▸ **EXCERPTED RECORDS**:
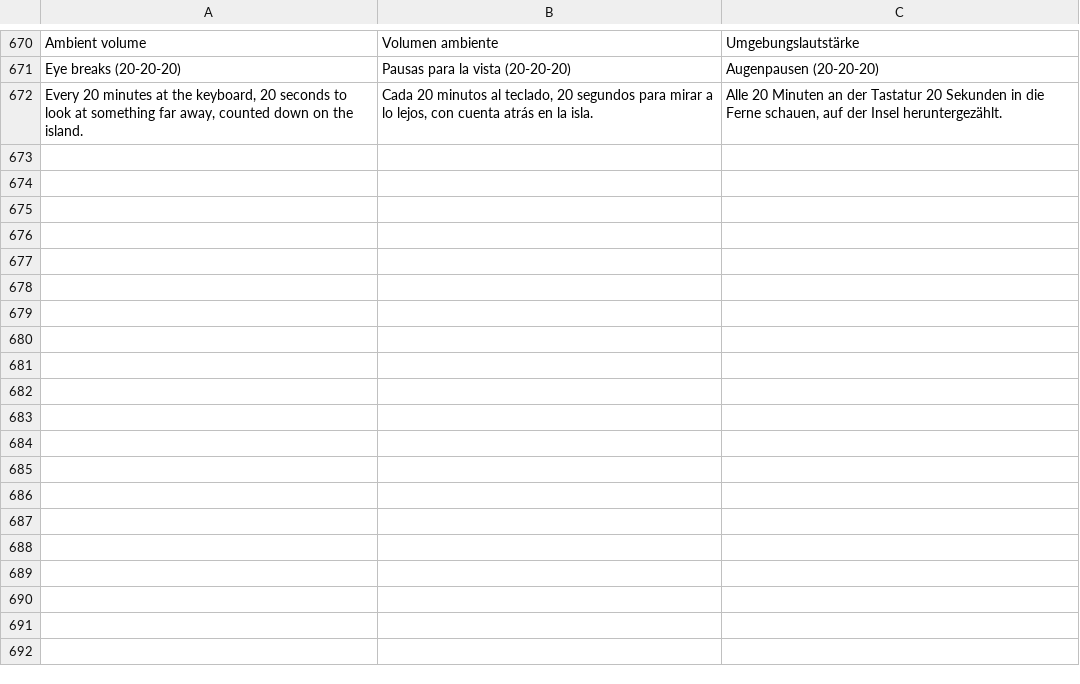
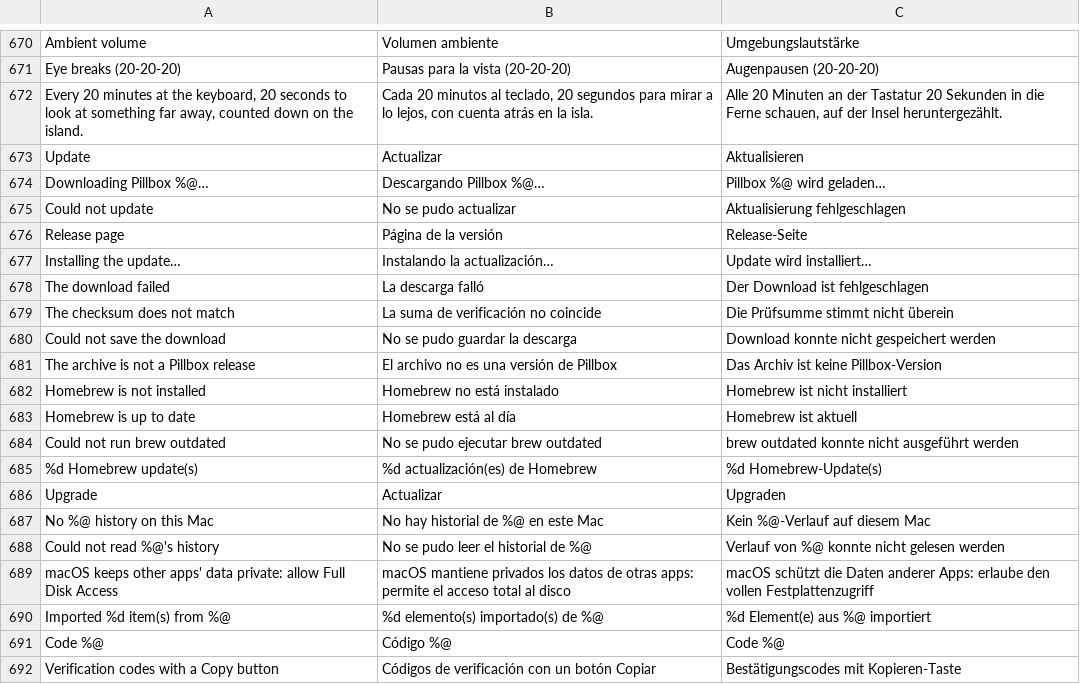
Before and after one commit to Arrows78/Pillbox, a TSV file: scripts/data/translations.tsv, drawn as a sheet; only a part is shown, gaps mark what is left out; the diff covers the shown part only.

```diff
--- a/scripts/data/translations.tsv
+++ b/scripts/data/translations.tsv
@@ -672 +672,21 @@ Eye breaks (20-20-20)	Pausas para la vista (20-20-20)	Augenpausen (20-20-20)
 Every 20 minutes at the keyboard, 20 seconds to look at something far away, counted down on the island.	Cada 20 minutos al teclado, 20 segundos para mirar a lo lejos, con cuenta atrás en la isla.	Alle 20 Minuten an der Tastatur 20 Sekunden in die Ferne schauen, auf der Insel heruntergezählt.
+Update	Actualizar	Aktualisieren
+Downloading Pillbox %@…	Descargando Pillbox %@…	Pillbox %@ wird geladen…
+Could not update	No se pudo actualizar	Aktualisierung fehlgeschlagen
+Release page	Página de la versión	Release-Seite
+Installing the update…	Instalando la actualización…	Update wird installiert…
+The download failed	La descarga falló	Der Download ist fehlgeschlagen
+The checksum does not match	La suma de verificación no coincide	Die Prüfsumme stimmt nicht überein
+Could not save the download	No se pudo guardar la descarga	Download konnte nicht gespeichert werden
+The archive is not a Pillbox release	El archivo no es una versión de Pillbox	Das Archiv ist keine Pillbox-Version
+Homebrew is not installed	Homebrew no está instalado	Homebrew ist nicht installiert
+Homebrew is up to date	Homebrew está al día	Homebrew ist aktuell
+Could not run brew outdated	No se pudo ejecutar brew outdated	brew outdated konnte nicht ausgeführt werden
+%d Homebrew update(s)	%d actualización(es) de Homebrew	%d Homebrew-Update(s)
+Upgrade	Actualizar	Upgraden
+No %@ history on this Mac	No hay historial de %@ en este Mac	Kein %@-Verlauf auf diesem Mac
+Could not read %@'s history	No se pudo leer el historial de %@	Verlauf von %@ konnte nicht gelesen werden
+macOS keeps other apps' data private: allow Full Disk Access	macOS mantiene privados los datos de otras apps: permite el acceso total al disco	macOS schützt die Daten anderer Apps: erlaube den vollen Festplattenzugriff
+Imported %d item(s) from %@	%d elemento(s) importado(s) de %@	%d Element(e) aus %@ importiert
+Code %@	Código %@	Code %@
+Verification codes with a Copy button	Códigos de verificación con un botón Copiar	Bestätigungscodes mit Kopieren-Taste
```
Also changed, not shown: 10 added rows elsewhere in this file, 11 other files.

▸ **ABOUT THIS TASK**:
Say, as a bare number, how many lines of the data hold the string "está".

▸ **SOLUTION TO THIS PROBLEM**:
2